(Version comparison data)
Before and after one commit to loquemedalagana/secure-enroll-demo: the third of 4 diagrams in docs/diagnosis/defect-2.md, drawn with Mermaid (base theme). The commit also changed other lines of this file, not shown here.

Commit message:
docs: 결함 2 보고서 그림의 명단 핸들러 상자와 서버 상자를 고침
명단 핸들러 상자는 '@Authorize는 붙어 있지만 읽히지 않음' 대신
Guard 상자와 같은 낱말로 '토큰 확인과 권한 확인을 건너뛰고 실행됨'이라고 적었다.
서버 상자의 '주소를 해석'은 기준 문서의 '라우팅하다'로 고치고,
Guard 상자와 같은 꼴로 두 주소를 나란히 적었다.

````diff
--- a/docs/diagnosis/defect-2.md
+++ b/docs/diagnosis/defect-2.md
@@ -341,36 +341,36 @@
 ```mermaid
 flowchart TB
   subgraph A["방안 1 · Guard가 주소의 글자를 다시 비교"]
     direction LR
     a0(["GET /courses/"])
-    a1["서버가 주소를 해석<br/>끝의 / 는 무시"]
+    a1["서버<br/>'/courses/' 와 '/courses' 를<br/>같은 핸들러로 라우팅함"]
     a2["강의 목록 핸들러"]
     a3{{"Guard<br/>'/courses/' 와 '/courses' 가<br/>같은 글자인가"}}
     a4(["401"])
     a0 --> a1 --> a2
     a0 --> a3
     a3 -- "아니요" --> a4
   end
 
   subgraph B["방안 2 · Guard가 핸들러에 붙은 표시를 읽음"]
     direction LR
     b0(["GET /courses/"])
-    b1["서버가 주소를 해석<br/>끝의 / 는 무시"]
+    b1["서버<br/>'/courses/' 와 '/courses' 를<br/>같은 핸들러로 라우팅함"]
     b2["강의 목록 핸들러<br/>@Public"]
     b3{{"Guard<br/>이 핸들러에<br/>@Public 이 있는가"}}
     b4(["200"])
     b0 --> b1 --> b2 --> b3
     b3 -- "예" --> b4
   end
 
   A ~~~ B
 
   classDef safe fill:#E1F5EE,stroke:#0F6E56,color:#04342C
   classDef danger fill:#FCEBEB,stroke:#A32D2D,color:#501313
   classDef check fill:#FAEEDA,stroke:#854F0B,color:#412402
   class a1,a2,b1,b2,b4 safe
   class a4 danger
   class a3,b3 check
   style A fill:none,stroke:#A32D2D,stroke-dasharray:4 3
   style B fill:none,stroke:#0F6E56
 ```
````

**Work to be completed**
Look above for the line with "Guard가 핸들러에 붙은" and the line with "class a3,b3 check", and reproduce exactly those two lines plus every line between, nothing more.

**Answer to this task**
   subgraph B["방안 2 · Guard가 핸들러에 붙은 표시를 읽음"]
     direction LR
     b0(["GET /courses/"])
-    b1["서버가 주소를 해석<br/>끝의 / 는 무시"]
+    b1["서버<br/>'/courses/' 와 '/courses' 를<br/>같은 핸들러로 라우팅함"]
     b2["강의 목록 핸들러<br/>@Public"]
     b3{{"Guard<br/>이 핸들러에<br/>@Public 이 있는가"}}
     b4(["200"])
     b0 --> b1 --> b2 --> b3
     b3 -- "예" --> b4
   end
 
   A ~~~ B
 
   classDef safe fill:#E1F5EE,stroke:#0F6E56,color:#04342C
   classDef danger fill:#FCEBEB,stroke:#A32D2D,color:#501313
   classDef check fill:#FAEEDA,stroke:#854F0B,color:#412402
   class a1,a2,b1,b2,b4 safe
   class a4 danger
   class a3,b3 check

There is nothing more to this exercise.